In a book published that analyzes the Malpractice System, the author regards that:
Physicians… often become demoralized, and depressed providers are not likely to be enthusiastic patient safety leaders. Tort law is adversarial by nature, while a culture of safety is collaborative… In a safety-conscious culture, doctors and nurses willingly report their mistakes as opportunities to make themselves and the system better… something they are unlikely to do in a litigious environment. 
When a hospital must operate in a litigious environment, its workers alter the way that they approach difficult situations; in this litigious environment, a culture of prioritizing avoiding devastating malpractice lawsuits over improving the hospital’s care can be created.

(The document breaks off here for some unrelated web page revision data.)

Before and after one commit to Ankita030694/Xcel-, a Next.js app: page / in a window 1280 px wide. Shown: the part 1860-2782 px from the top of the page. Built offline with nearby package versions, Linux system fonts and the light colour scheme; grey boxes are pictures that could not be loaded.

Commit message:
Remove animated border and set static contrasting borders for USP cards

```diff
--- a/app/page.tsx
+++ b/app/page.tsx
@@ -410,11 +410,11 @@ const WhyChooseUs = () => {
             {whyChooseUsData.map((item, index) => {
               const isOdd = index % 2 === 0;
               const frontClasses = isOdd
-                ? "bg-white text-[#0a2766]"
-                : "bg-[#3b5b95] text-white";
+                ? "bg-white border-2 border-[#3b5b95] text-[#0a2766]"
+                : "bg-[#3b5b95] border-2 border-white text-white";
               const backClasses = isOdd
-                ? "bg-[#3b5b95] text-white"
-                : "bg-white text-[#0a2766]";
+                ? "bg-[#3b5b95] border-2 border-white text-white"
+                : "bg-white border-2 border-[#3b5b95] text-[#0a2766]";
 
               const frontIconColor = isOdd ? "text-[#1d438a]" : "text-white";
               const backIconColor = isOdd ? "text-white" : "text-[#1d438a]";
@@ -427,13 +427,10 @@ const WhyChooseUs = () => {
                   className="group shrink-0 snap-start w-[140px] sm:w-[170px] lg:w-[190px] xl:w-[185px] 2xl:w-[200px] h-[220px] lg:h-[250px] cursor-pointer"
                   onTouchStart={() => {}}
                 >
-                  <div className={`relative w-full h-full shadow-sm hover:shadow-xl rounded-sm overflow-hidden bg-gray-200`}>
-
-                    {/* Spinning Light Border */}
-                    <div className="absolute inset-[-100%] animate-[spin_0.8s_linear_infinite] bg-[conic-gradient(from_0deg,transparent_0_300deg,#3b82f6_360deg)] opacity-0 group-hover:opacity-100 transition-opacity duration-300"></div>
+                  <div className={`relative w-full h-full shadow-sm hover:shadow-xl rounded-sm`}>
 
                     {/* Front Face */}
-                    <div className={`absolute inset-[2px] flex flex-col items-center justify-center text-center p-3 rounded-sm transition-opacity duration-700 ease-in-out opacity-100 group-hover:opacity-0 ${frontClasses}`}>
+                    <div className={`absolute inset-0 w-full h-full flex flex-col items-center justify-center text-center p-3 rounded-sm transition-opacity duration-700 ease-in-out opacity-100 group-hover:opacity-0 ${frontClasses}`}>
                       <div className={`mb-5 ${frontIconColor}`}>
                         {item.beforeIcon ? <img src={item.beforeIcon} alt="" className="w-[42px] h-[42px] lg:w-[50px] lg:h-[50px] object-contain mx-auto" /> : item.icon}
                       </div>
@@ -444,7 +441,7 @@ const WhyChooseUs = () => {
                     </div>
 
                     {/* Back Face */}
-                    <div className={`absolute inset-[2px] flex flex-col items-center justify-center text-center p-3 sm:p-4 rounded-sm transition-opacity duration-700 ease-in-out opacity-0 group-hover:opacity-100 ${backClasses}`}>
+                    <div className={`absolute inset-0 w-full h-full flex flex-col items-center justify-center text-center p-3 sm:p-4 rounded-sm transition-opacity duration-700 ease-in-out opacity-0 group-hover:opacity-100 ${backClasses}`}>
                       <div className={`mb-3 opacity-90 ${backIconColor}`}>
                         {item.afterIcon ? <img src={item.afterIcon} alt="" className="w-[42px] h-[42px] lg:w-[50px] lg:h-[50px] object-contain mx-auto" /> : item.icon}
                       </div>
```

The American healthcare system is an incredibly complex and layered system that intertwines with other sectors of American society, and it is possible that the most notable intersection is with the legal system. The intersections between the medical world and the legal world have been increasingly apparent, as seen by the significant presence of medical malpractice litigation. The pressure of these lawsuits is so great that it has forced hospitals to act as if they are in a litigious environment, prompting physicians to sometimes prioritize avoiding malpractice litigation over patient safety, avoid reporting some incidents and practice defensive medicine. The COVID-19 pandemic has emphasized the importance of public health and reminded everyone of just how intertwined medicine and health can become with other aspects of life. As these intersections become apparent, it is imperative to the survival of our morals in healthcare that we develop systems and cultures that deter this prioritization of hospital reputation and career of the physician over genuine patient safety. Our healthcare providers are supposed to hold genuine regard for patient safety with the utmost importance, and we cannot allow for an overly litigious environment to destroy this standard; they cannot be in a position where they are forced to decide between the maintenance of their career and the wellbeing of their patient.
Edited by: Alexandra Dram
Illustrated by: Jennifer Broza